Your task: From the entries below, copy out all lines holding "Surface".

Data under study:
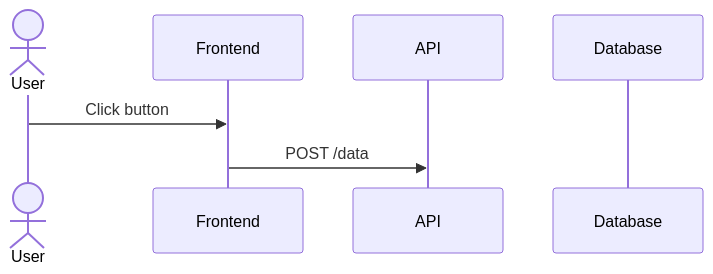
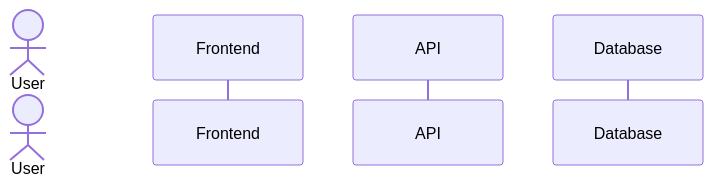
One commit to el-feo/ai-context changed the first of 10 diagrams in plugins/general/skills/mermaid-diagrams/references/sequence-diagrams.md. Above: the diagram before and after it, drawn with Mermaid. The commit also changed other lines of this file and 8 other files, not shown here.

First line of the commit message:
refactor(general): reduce mermaid-diagrams SKILL.md and trim oversized references (#207)

````diff
--- a/plugins/general/skills/mermaid-diagrams/references/sequence-diagrams.md
+++ b/plugins/general/skills/mermaid-diagrams/references/sequence-diagrams.md
@@ -16,10 +5,7 @@
 ```mermaid
 sequenceDiagram
     actor User
     participant Frontend
     participant API
     participant Database
-    
-    User->>Frontend: Click button
-    Frontend->>API: POST /data
 ```
````
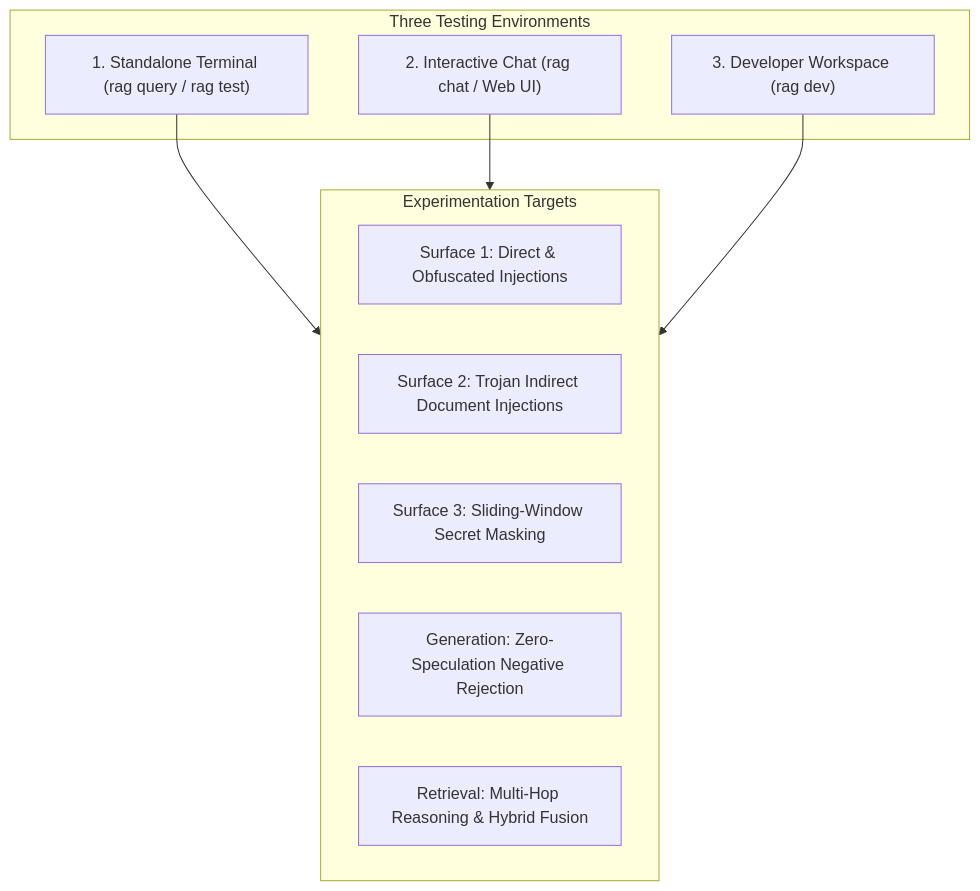
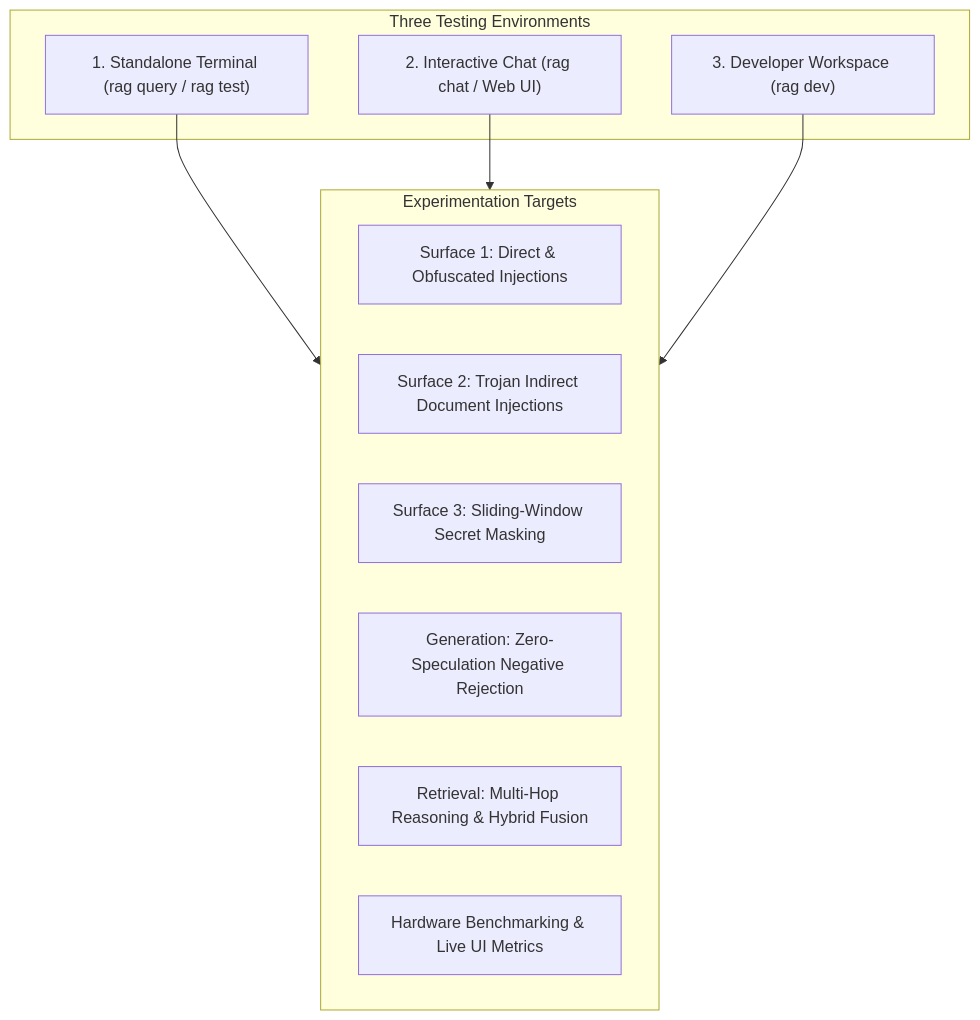
One commit to uehera/RAGnarok changed the diagram in notes/developer/experimentation.md. Above: the diagram before and after it, drawn with Mermaid. The commit also changed other lines of this file and 11 other files, not shown here.

Commit message:
docs(notes): synchronize developer hubs, architecture blueprints, research reports, and auto-dismiss upload toasts

````diff
--- a/notes/developer/experimentation.md
+++ b/notes/developer/experimentation.md
@@ -16,20 +16,21 @@
 ```mermaid
 flowchart TD
     subgraph ENV ["Three Testing Environments"]
         T1["1. Standalone Terminal (rag query / rag test)"]
         T2["2. Interactive Chat (rag chat / Web UI)"]
         T3["3. Developer Workspace (rag dev)"]
     end
 
     subgraph TARGETS ["Experimentation Targets"]
         E1["Surface 1: Direct & Obfuscated Injections"]
         E2["Surface 2: Trojan Indirect Document Injections"]
         E3["Surface 3: Sliding-Window Secret Masking"]
         E4["Generation: Zero-Speculation Negative Rejection"]
         E5["Retrieval: Multi-Hop Reasoning & Hybrid Fusion"]
+        E6["Hardware Benchmarking & Live UI Metrics"]
     end
 
     T1 --> TARGETS
     T2 --> TARGETS
     T3 --> TARGETS
 ```
````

Response:
         E1["Surface 1: Direct & Obfuscated Injections"]
         E2["Surface 2: Trojan Indirect Document Injections"]
         E3["Surface 3: Sliding-Window Secret Masking"]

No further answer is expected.